It is already the world's biggest arts festival, but with 2542 events this year's Edinburgh Fringe is the biggest yet.
And with several new spaces being opened up, the University has cemented its place as the biggest landlord to the greatest cultural show on earth.
Comedians Ricky Gervais and David Mitchell will appear at a new venue, BBC@Potterrow.
Located near the student union, it will play host to the BBC's Edinburgh favourites including Just A Minute and Radio 1's Scott Mills.
C Venues, celebrating its 20th birthday this year, will make use of Edinburgh College of Art for the first time.
London's Battersea Arts Centre (BAC) is decamping to Summerhall, the former Vet school, for August.

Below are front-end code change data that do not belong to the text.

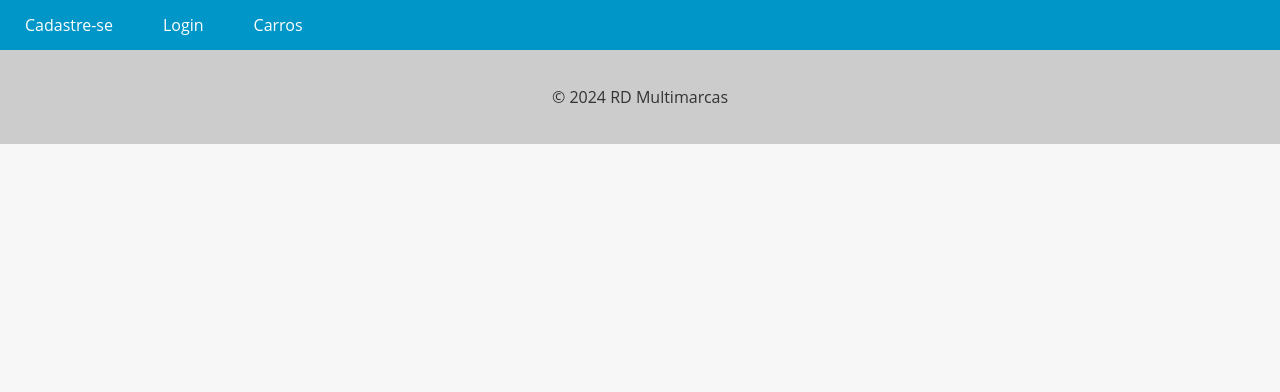
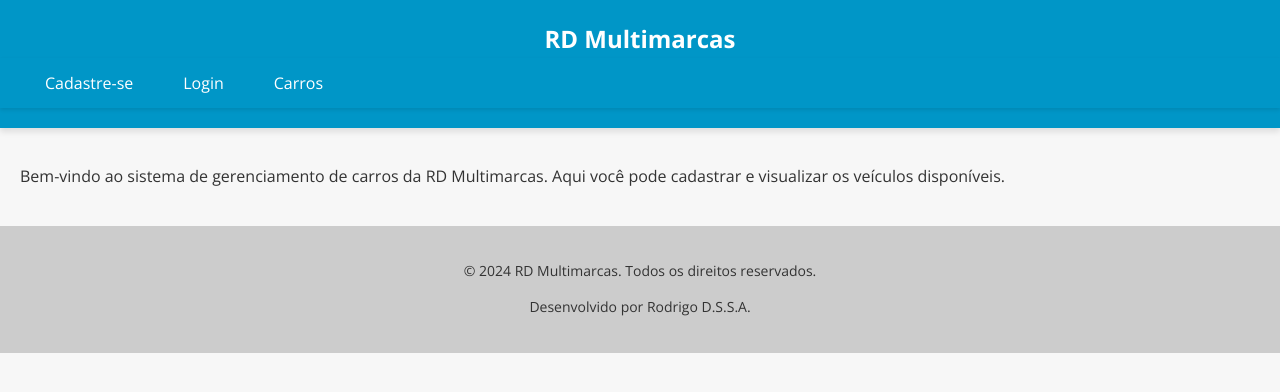
Before and after one commit to rodrigodssa/carros, a Django app: template app/templates/base.html in a window 1280 px wide. Shown: the top 392 px of the page. Run offline with Django 5.2, Linux system fonts and the light colour scheme; the template is opened without the code that fills it, so the values that code supplies are empty.

Commit message:
refactor: reorganizar estrutura do layout principal no base.html

```diff
--- a/app/templates/base.html
+++ b/app/templates/base.html
@@ -1,9 +1,12 @@
 <!DOCTYPE html>
-<html lang="en">
+<html lang="pt-br">
 <head>
     <meta charset="UTF-8">
     <meta name="viewport" content="width=device-width, initial-scale=1.0">
-  <title>{% block title %}{% endblock %}</title>
+    <meta name="description" content="RD Multimarcas - Cadastro e listagem de carros">
+    <meta name="author" content="RD Multimarcas">
+    <title>{% block title %}RD Multimarcas{% endblock %}</title>
+    <link rel="stylesheet" href="https://fonts.googleapis.com/css2?family=Open+Sans:wght@400;700&display=swap">
     <style>
         body {
             font-family: 'Open Sans', sans-serif;
@@ -11,12 +14,20 @@
             color: #333;
             margin: 0;
             padding: 0;
+            line-height: 1.6;
         }
 
         header {
             background-color: #0096c7;
             color: #fff;
+            padding: 20px 0;
             text-align: center;
+            box-shadow: 0 4px 6px rgba(0, 0, 0, 0.1);
+        }
+
+        header h1 {
+            margin: 0;
+            font-size: 24px;
         }
 
         footer {
@@ -24,6 +35,7 @@
             color: #333;
             padding: 20px;
             text-align: center;
+            font-size: 14px;
         }
 
         nav {
@@ -33,6 +45,8 @@
             display: flex;
             justify-content: space-between;
             align-items: center;
+            padding: 0 20px;
+            box-shadow: 0 2px 4px rgba(0, 0, 0, 0.1);
         }
 
         nav ul {
@@ -40,50 +54,69 @@
             margin: 0;
             padding: 0;
             display: flex;
+            align-items: center;
         }
 
         nav ul li {
-        margin: 0 10px;
+            margin: 0 15px;
         }
 
         nav ul li a {
             color: #fff;
             text-decoration: none;
             font-size: 16px;
-        padding: 15px;
-        transition: all 0.3s ease;
+            padding: 10px;
+            transition: background-color 0.3s ease;
         }
 
         nav ul li a:hover {
             background-color: #32bbe8;
+            border-radius: 5px;
         }
 
         nav ul li.active a {
             background-color: #666;
+            border-radius: 5px;
         }
 
         nav ul li.active a:hover {
             background-color: #999;
         }
 
+        main {
+            padding: 20px;
+        }
+
+        @media (max-width: 768px) {
+            nav {
+                flex-direction: column;
+                height: auto;
+                padding: 10px 0;
+            }
+
+            nav ul {
+                flex-direction: column;
+            }
+
+            nav ul li {
+                margin: 10px 0;
+            }
+        }
     </style>
 </head>
 <body>
 <header>
+    <h1>RD Multimarcas</h1>
     <nav>
         <ul>
             {% if user.is_authenticated %}
             <li>Olá, {{ user.username }}</li>
             <li><a href="{% url 'new_car' %}">Cadastrar Carro</a></li>
-        {% endif %}
-        {% if not user.is_authenticated %}
+            {% else %}
             <li><a href="{% url 'register' %}">Cadastre-se</a></li>
             <li><a href="{% url 'login' %}">Login</a></li>
             {% endif %}
-
             <li><a href="{% url 'cars_list' %}">Carros</a></li>
-
-
             {% if user.is_authenticated %}
             <li><a href="{% url 'logout' %}">Sair</a></li>
             {% endif %}
@@ -93,11 +126,14 @@
 
 <main>
     {% block content %}
+    <p>Bem-vindo ao sistema de gerenciamento de carros da RD Multimarcas. Aqui você pode cadastrar e visualizar os
+        veículos disponíveis.</p>
     {% endblock %}
 </main>
 
 <footer>
-    <p>&copy; 2024 RD Multimarcas</p>
+    <p>&copy; 2024 RD Multimarcas. Todos os direitos reservados.</p>
+    <p>Desenvolvido por Rodrigo D.S.S.A.</p>
 </footer>
 </body>
 </html>
```
Lines whose indentation alone changed are shown as unchanged.
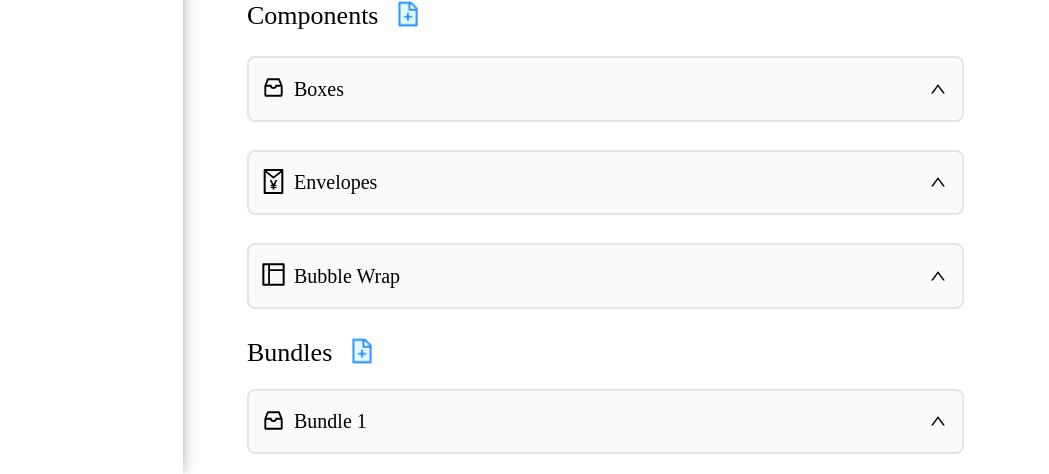
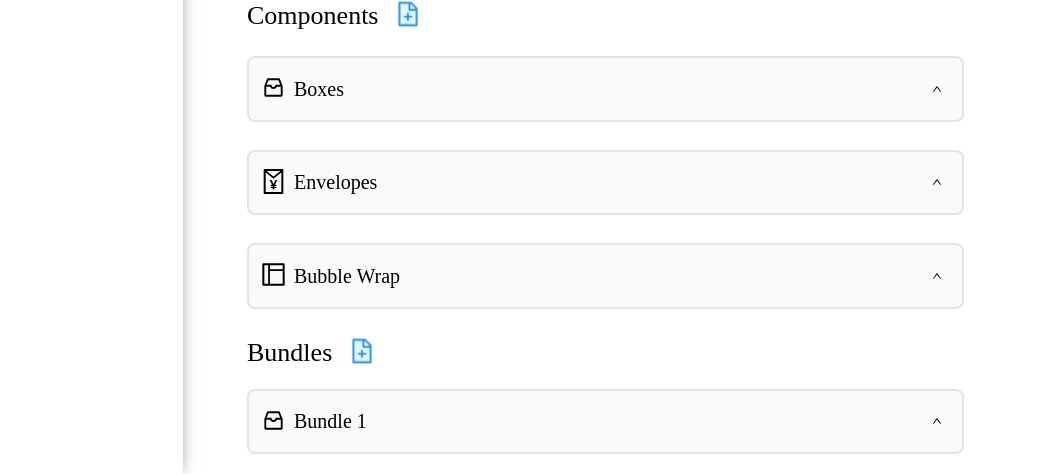
Before and after one commit to Rohit-Singh-07/packagingpage, a React (Vite) app: page / in a window 1280 px wide. Shown: the part 326-800 px from the top of the page, without its empty margins (0-1049 px from the left). Built offline with nearby package versions, Linux system fonts and the light colour scheme.

Commit message:
chores: add text style to ArrowIcon

```diff
--- a/src/components/BundleCard.jsx
+++ b/src/components/BundleCard.jsx
@@ -88,10 +88,11 @@ function BundleCard({ title, icon }) {
           <h2>{title}</h2>
         </div>
         <UpOutlined
+        style={{ fontWeight: '800' }}
           className={
             isOpen
-              ? "w-5 rotate-180 transition-all"
-              : "w-5 rotate-0 transition-all"
+              ? "rotate-180 transition-all text-[10px] font-extrabold px-2"
+              : "rotate-0 transition-all text-[10px] font-extrabold px-2"
           }
         />
       </div>
--- a/src/components/ComponentCard.jsx
+++ b/src/components/ComponentCard.jsx
@@ -49,8 +49,8 @@ function ComponetCard({ title, icon }) {
         <UpOutlined
           className={
             isOpen
-              ? "w-5 rotate-180 transition-all"
-              : "w-5 rotate-0 transition-all"
+              ? "rotate-180 transition-all text-[10px] font-extrabold px-2"
+              : "rotate-0 transition-all text-[10px] font-extrabold px-2"
           }
         />
       </div>
```
Also changed, not shown: src/App.css (line endings or trailing spaces).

Working in conjunction with the Demarco European Art Foundation, the BAC will stage an all-night version of the Greek tragedy Medea, complete with hot chocolate and breakfast, a show that takes place in the belly of a whale, and an event where the audience decides how much it pays.
Celebrated Scottish theatre company Grid Iron is staging its site-specific show, What Remains, in parts of the Medical School.
Assembly will shift its centre of gravity from the New Town to George Square for the first time.
It will stage comedy, theatre, music and cabaret in three spaces in George Square Gardens, as well as George Square Theatre and spaces in and under David Hume Tower.
As well as many University spaces being used for the first time, scores of well established venues are back: Appleton Tower will become Fringe Central; Underbelly will return to Bristo Square, Reid Hall and its surroundings; Pleasance will once more inhabit The Pleasance and Potterrow students union.
In total the University will host 43 different theatre and performance spaces.
Last year 942,317 tickets were sold for performances in University buildings over the summer festival period.
As well as hosting a record number of events, the University has also inspired at least one show.
A major scientific study conducted by the University, supported by Age UK is behind the Spare Tyre theatre group's play Still Life.
Co-produced with the Wellcome Trust and staged at the Pleasance, it will examine stories behind the Lothian Birth Cohort 1936 study which examines the secrets of successful ageing. The production marks the 75th anniversary of the Wellcome Trust and is part of a series of science and arts events across the summer.
Festival goers can also collect their tickets at a new venue on the University campus.
The University Visitor Centre on Charles Street has extended its opening hours for the duration of the festival from 9.30am - 8pm (Monday - Saturday) and Noon - 8pm (Sundays) from 3 - 29 August.
The Edinburgh Festival Fringe runs August 5 - 29.